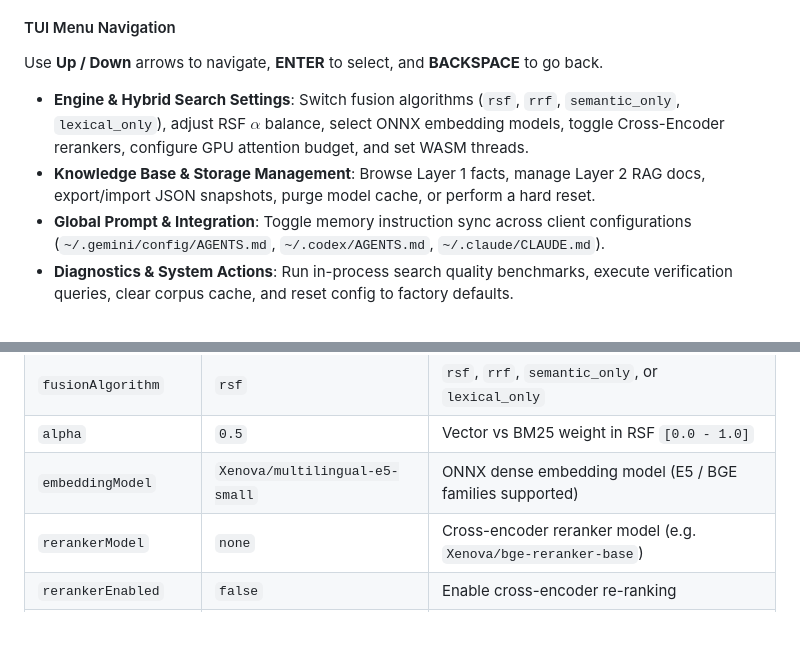
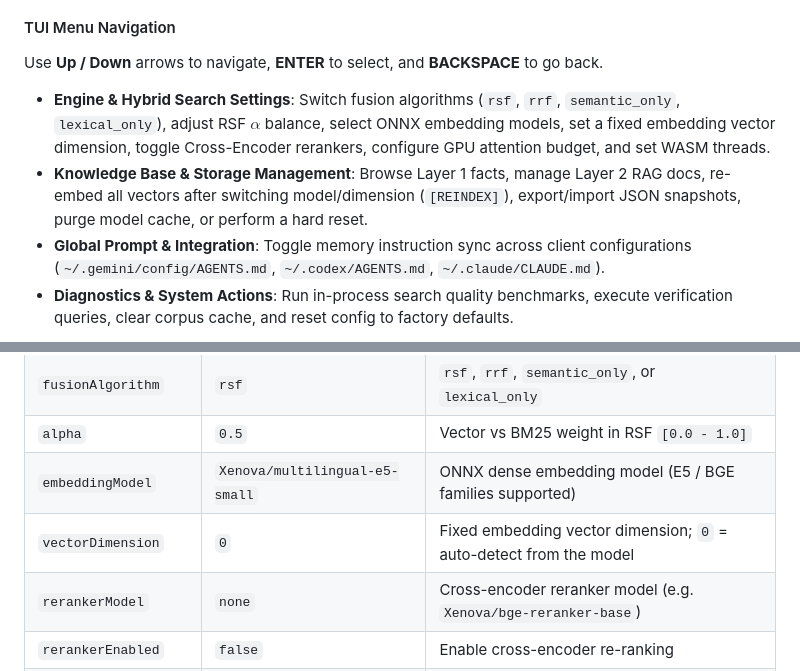
Before and after one commit to Lotargo/memory_plugin, a Markdown page: README.md, 2 parts joined by grey strips. GitHub-like rendering; blank space fills up the shorter version.

Commit message:
docs: document vectorDimension config and reindex CLI menu in README

```diff
--- a/README.md
+++ b/README.md
@@ -225,8 +225,8 @@ memory-cli
 
 Use **Up / Down** arrows to navigate, **ENTER** to select, and **BACKSPACE** to go back.
 
-- **Engine & Hybrid Search Settings**: Switch fusion algorithms (`rsf`, `rrf`, `semantic_only`, `lexical_only`), adjust RSF $\alpha$ balance, select ONNX embedding models, toggle Cross-Encoder rerankers, configure GPU attention budget, and set WASM threads.
-- **Knowledge Base & Storage Management**: Browse Layer 1 facts, manage Layer 2 RAG docs, export/import JSON snapshots, purge model cache, or perform a hard reset.
+- **Engine & Hybrid Search Settings**: Switch fusion algorithms (`rsf`, `rrf`, `semantic_only`, `lexical_only`), adjust RSF $\alpha$ balance, select ONNX embedding models, set a fixed embedding vector dimension, toggle Cross-Encoder rerankers, configure GPU attention budget, and set WASM threads.
+- **Knowledge Base & Storage Management**: Browse Layer 1 facts, manage Layer 2 RAG docs, re-embed all vectors after switching model/dimension (`[REINDEX]`), export/import JSON snapshots, purge model cache, or perform a hard reset.
 - **Global Prompt & Integration**: Toggle memory instruction sync across client configurations (`~/.gemini/config/AGENTS.md`, `~/.codex/AGENTS.md`, `~/.claude/CLAUDE.md`).
 - **Diagnostics & System Actions**: Run in-process search quality benchmarks, execute verification queries, clear corpus cache, and reset config to factory defaults.
 
@@ -302,6 +302,7 @@ The engine is configured through `<memory-dir>/config.json` (created with defaul
 | `fusionAlgorithm` | `rsf` | `rsf`, `rrf`, `semantic_only`, or `lexical_only` |
 | `alpha` | `0.5` | Vector vs BM25 weight in RSF `[0.0 - 1.0]` |
 | `embeddingModel` | `Xenova/multilingual-e5-small` | ONNX dense embedding model (E5 / BGE families supported) |
+| `vectorDimension` | `0` | Fixed embedding vector dimension; `0` = auto-detect from the model |
 | `rerankerModel` | `none` | Cross-encoder reranker model (e.g. `Xenova/bge-reranker-base`) |
 | `rerankerEnabled` | `false` | Enable cross-encoder re-ranking |
 | `batchSize` | `12` | Ingestion vector batch size `[1 - 256]` |
```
• • • • •
• [Task to carry out]:
Find every line in the records that has the word "README". Copy those lines.

• [Answer to this problem]:
Before and after one commit to Lotargo/memory_plugin, a Markdown page: README.md, 2 parts joined by grey strips. GitHub-like rendering; blank space fills up the shorter version.
docs: document vectorDimension config and reindex CLI menu in README
--- a/README.md
+++ b/README.md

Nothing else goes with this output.